The temporary Dharmic Prayer Center officially opened last night in the Shapiro Campus Center’s art gallery. The center will be the University’s home for four religious communities  — Hinduism, Jainism, Buddhism and Sikhism — and will be open to practitioners of other faiths. The move was announced in a March 26 email from Director of Student Activities Stephanie Grimes to the student body.

 In Sept. 2014, students first petitioned the University to create a permanent space for worship, as they previously did not have one, according to a May 19 Justice article. 

This editorial board commends the University’s initiative in creating a location where students of the Dharmic religious communities can practice. However, it is troubling that it took such a long time to establish the current Center, which is still only temporary. 

We urge the University to make the Dharmic Prayer Center a permanent fixture in its current location and, moving forward, make more of an effort to expediently find permanent worship spaces for religious groups on campus should a similar situation present itself. 

We commend the Hindu, Jain, Buddhist and Sikh students for their patience and tolerance throughout the search process. Our University’s culture of establishing separate prayer spaces for differing religious backgrounds, such as our three chapels for Jewish, Protestant and Catholic worship, may seem to indicate that uniting these four faiths under one roof could lead to problems. 

Yet the students have collaborated and cooperated without incident, citing the common theme of tolerance across their practices as well as the political strength in numbers to achieve their prayer center. We find both the tolerance and practicality of this partnership commendable, but question why such a “strength in numbers” approach should be necessary at all to establish centers for community and cultural exchange in a University committed to social justice ideals.

This editorial board believes that a permanent Dharmic prayer space would be a valuable and well-earned addition to the University’s community of cultural exchange and tolerance. 

Given how infrequently the gallery was used, its conversion to a permanent prayer space would be more than reasonable.Hindu Chaplain Vaishali Gupta herself expressed that the gallery is an ideal campus space for their purposes in an interview with the Justice in May. 

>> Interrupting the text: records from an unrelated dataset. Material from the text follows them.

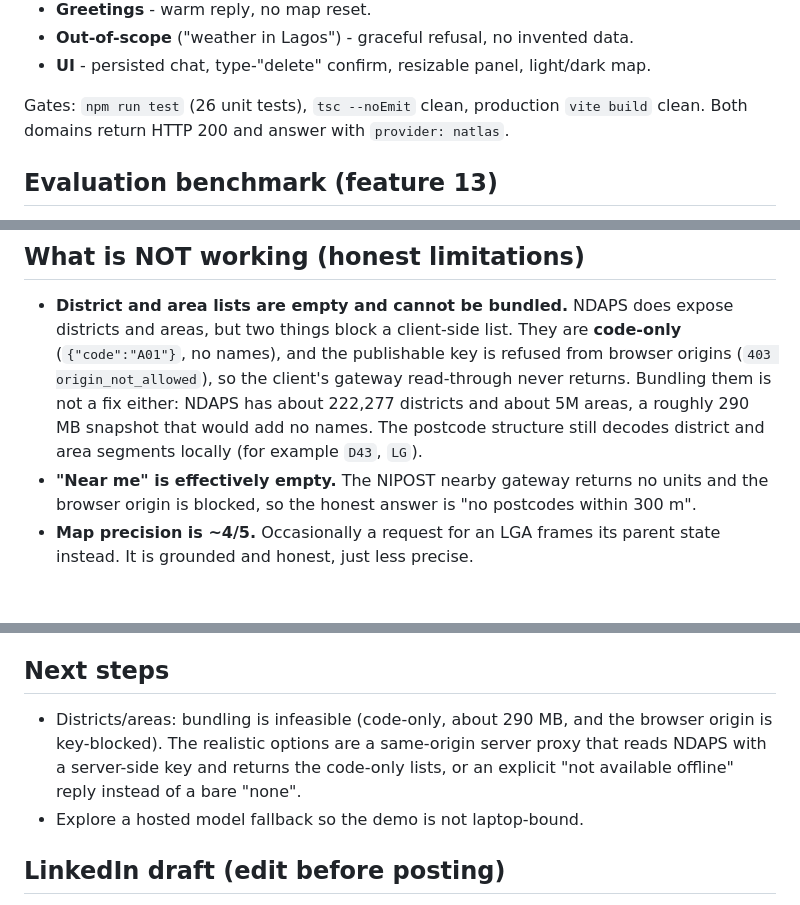
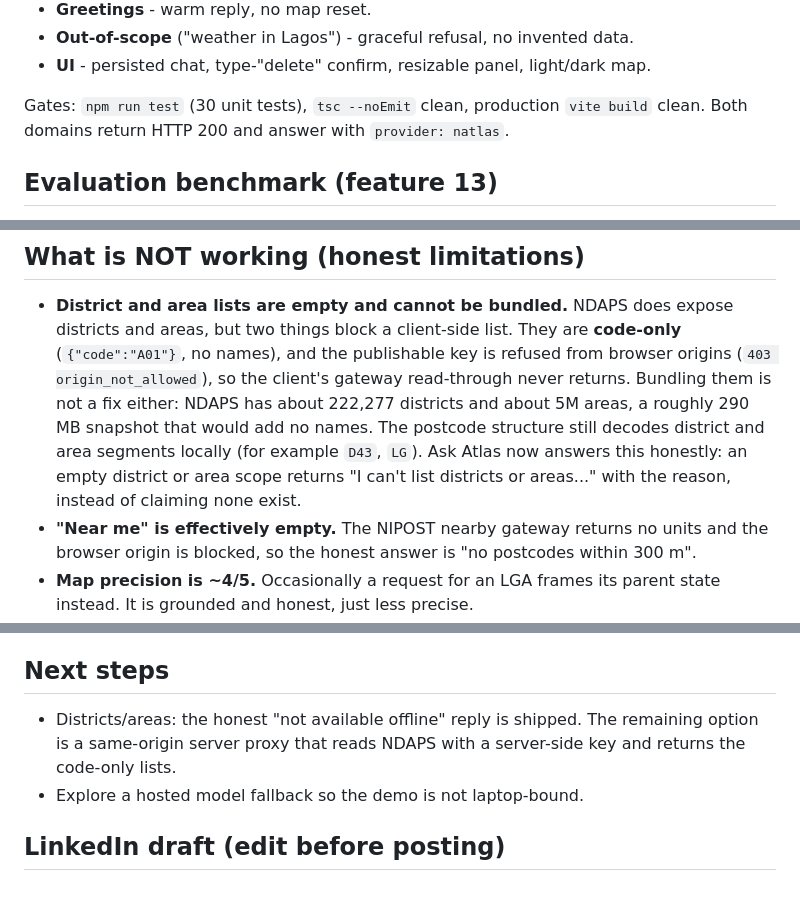
Before and after one commit to Nierowheezy/postcode-atlas, a Markdown page: buildflow/WORK-SUMMARY.md, 3 parts joined by grey strips. Rendered like a GitHub page; blank space fills up the shorter version.

```diff
--- a/buildflow/WORK-SUMMARY.md
+++ b/buildflow/WORK-SUMMARY.md
@@ -86,7 +86,7 @@ N-ATLAS), each in a fresh session, with the model provider reporting `natlas`:
 - **Out-of-scope** ("weather in Lagos") - graceful refusal, no invented data.
 - **UI** - persisted chat, type-"delete" confirm, resizable panel, light/dark map.
 
-Gates: `npm run test` (26 unit tests), `tsc --noEmit` clean, production
+Gates: `npm run test` (30 unit tests), `tsc --noEmit` clean, production
 `vite build` clean. Both domains return HTTP 200 and answer with
 `provider: natlas`.
 
@@ -123,7 +123,9 @@ N-ATLAS path.
   read-through never returns. Bundling them is not a fix either: NDAPS has about
   222,277 districts and about 5M areas, a roughly 290 MB snapshot that would add
   no names. The postcode structure still decodes district and area segments
-  locally (for example `D43`, `LG`).
+  locally (for example `D43`, `LG`). Ask Atlas now answers this honestly: an
+  empty district or area scope returns "I can't list districts or areas..." with
+  the reason, instead of claiming none exist.
 - **"Near me" is effectively empty.** The NIPOST nearby gateway returns no units
   and the browser origin is blocked, so the honest answer is "no postcodes
   within 300 m".
@@ -144,10 +146,9 @@ N-ATLAS path.
 
 ## Next steps
 
-- Districts/areas: bundling is infeasible (code-only, about 290 MB, and the
-  browser origin is key-blocked). The realistic options are a same-origin server
-  proxy that reads NDAPS with a server-side key and returns the code-only lists,
-  or an explicit "not available offline" reply instead of a bare "none".
+- Districts/areas: the honest "not available offline" reply is shipped. The
+  remaining option is a same-origin server proxy that reads NDAPS with a
+  server-side key and returns the code-only lists.
 - Explore a hosted model fallback so the demo is not laptop-bound.
 
 ## LinkedIn draft (edit before posting)
```
Also changed, not shown: buildflow/DEMO-DRY-RUN.md (+6 -4 lines).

The inauguration of the center is the conclusion of a year-and-half-long process. That the center is only a temporary space  is unacceptable, as the process has not truly ended, despite years of effort from students and administrators alike. Though celebration is warranted, it can only be half-hearted. It is a disservice to Brandeis’s identity as a space for religious diversity and toleration that a major religious community on campus had to wait such a long time for a space of their own.

At the official opening, both Gupta and Rabbi Elyse Winick ’86 focused on the important role of  religious diversity at Brandeis and how the new Dharmic Prayer Center will continue to foster these discussions. The board commends Gupta for her commitment to inclusion and religious diversity on campus and hopes that all students on campus can make the most of these opportunities.